TASK OBJECTIVE: Collect all lines containing the word "import" from the data.

RECORD EXTRACTS:
———

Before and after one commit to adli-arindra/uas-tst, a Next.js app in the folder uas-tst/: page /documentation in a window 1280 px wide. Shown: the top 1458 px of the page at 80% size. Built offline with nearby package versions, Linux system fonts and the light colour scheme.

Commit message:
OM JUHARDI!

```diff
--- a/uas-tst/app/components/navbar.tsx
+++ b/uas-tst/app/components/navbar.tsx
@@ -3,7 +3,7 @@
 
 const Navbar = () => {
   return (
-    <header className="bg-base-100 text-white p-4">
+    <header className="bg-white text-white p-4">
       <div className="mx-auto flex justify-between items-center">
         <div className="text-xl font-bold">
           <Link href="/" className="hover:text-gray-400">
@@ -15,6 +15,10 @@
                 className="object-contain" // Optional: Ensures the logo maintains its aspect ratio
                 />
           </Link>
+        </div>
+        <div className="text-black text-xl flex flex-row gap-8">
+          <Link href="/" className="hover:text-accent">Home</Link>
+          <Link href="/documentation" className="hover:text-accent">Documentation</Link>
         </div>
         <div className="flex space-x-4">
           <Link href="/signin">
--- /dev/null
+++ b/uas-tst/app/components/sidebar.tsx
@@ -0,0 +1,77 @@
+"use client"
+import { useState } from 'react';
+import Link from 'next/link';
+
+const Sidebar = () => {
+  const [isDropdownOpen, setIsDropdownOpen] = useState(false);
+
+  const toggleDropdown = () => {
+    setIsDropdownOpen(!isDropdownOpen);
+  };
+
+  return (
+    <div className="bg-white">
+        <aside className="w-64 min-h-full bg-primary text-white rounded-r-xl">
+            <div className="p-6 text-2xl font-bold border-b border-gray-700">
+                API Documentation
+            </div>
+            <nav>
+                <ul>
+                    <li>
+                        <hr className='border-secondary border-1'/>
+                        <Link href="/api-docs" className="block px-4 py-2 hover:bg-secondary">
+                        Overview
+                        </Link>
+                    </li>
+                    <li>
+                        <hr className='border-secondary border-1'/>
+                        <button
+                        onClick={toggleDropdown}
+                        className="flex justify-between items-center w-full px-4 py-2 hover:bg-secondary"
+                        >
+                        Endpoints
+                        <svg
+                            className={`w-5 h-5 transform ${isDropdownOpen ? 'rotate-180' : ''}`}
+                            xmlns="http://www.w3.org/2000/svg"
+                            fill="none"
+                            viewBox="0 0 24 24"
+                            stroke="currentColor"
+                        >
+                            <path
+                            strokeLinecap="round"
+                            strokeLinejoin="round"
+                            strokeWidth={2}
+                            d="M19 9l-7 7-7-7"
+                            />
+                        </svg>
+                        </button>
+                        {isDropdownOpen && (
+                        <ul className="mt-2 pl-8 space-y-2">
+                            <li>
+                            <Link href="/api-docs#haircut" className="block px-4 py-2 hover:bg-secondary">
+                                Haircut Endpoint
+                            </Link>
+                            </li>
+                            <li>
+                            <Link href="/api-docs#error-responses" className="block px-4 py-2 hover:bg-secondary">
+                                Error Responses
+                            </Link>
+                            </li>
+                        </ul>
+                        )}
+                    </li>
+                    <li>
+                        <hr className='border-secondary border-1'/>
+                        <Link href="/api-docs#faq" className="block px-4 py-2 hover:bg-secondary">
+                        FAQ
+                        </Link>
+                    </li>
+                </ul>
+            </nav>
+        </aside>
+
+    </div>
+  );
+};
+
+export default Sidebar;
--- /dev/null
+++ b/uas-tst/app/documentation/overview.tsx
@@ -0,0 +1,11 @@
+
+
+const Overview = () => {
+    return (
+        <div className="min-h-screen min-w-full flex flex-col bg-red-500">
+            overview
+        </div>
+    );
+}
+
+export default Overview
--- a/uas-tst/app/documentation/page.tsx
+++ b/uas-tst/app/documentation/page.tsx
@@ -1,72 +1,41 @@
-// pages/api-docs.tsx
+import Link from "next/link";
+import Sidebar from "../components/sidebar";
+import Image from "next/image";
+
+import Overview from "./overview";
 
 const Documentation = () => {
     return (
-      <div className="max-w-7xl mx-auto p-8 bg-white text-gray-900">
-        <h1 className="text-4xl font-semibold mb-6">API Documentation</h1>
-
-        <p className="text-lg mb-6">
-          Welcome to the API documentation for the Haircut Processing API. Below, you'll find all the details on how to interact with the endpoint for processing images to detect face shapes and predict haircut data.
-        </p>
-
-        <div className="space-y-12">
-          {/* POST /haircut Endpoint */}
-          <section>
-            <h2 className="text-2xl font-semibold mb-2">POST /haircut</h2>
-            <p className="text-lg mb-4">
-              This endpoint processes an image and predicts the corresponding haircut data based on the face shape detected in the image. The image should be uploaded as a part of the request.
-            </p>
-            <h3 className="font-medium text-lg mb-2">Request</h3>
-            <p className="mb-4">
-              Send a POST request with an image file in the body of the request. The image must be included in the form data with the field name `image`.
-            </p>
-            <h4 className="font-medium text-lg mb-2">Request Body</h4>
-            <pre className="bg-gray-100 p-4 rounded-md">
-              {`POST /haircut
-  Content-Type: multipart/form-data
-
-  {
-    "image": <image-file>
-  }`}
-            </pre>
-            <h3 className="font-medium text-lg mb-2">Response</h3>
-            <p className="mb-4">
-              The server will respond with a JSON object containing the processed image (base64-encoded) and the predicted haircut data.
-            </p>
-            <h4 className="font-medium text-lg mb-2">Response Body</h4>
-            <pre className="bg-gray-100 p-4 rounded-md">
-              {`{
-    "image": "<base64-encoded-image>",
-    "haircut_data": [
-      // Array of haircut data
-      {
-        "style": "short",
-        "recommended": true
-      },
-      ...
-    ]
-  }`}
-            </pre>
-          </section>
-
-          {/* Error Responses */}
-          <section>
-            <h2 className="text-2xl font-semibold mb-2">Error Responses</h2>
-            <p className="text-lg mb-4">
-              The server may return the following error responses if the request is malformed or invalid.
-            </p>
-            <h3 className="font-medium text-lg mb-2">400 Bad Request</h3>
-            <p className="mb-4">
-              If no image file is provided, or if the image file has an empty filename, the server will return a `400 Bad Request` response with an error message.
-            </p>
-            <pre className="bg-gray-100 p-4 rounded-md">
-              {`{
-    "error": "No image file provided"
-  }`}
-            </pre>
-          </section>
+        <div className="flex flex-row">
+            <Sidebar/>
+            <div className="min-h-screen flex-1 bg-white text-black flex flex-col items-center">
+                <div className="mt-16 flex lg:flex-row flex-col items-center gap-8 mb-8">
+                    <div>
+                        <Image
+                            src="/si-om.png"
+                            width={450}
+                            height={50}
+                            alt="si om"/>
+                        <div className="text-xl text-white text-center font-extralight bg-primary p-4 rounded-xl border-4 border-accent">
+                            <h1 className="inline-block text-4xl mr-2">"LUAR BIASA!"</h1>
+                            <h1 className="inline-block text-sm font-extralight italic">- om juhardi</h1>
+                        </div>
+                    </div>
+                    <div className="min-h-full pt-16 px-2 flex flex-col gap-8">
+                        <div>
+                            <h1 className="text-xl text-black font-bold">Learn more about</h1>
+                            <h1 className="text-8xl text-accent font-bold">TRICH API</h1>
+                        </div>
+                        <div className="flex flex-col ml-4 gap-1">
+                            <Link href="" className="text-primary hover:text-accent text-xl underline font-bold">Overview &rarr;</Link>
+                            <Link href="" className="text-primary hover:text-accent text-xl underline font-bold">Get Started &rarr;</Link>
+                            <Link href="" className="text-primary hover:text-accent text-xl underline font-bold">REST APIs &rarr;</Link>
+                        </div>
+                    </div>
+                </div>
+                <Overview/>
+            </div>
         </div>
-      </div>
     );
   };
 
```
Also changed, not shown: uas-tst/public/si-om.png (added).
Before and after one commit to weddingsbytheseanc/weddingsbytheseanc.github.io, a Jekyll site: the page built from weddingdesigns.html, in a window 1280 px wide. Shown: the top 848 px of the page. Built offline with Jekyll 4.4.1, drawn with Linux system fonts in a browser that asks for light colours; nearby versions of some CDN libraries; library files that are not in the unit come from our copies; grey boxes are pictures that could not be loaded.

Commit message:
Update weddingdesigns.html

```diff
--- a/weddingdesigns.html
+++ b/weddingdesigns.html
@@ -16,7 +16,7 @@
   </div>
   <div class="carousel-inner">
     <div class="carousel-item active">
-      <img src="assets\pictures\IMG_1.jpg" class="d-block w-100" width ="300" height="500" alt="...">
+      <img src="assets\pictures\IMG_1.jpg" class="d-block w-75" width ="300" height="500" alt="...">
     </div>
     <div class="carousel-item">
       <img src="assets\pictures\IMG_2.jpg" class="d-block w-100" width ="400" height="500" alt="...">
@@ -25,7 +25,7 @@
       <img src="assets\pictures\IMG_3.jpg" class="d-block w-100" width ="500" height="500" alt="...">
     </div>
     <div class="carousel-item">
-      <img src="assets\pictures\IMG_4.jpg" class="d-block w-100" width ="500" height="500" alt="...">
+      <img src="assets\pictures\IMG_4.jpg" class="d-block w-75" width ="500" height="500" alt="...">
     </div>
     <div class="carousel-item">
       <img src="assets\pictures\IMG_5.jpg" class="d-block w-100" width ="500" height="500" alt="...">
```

———

TASK ANSWER:
+import { useState } from 'react';
+import Link from 'next/link';
+import Link from "next/link";
+import Sidebar from "../components/sidebar";
+import Image from "next/image";
+import Overview from "./overview";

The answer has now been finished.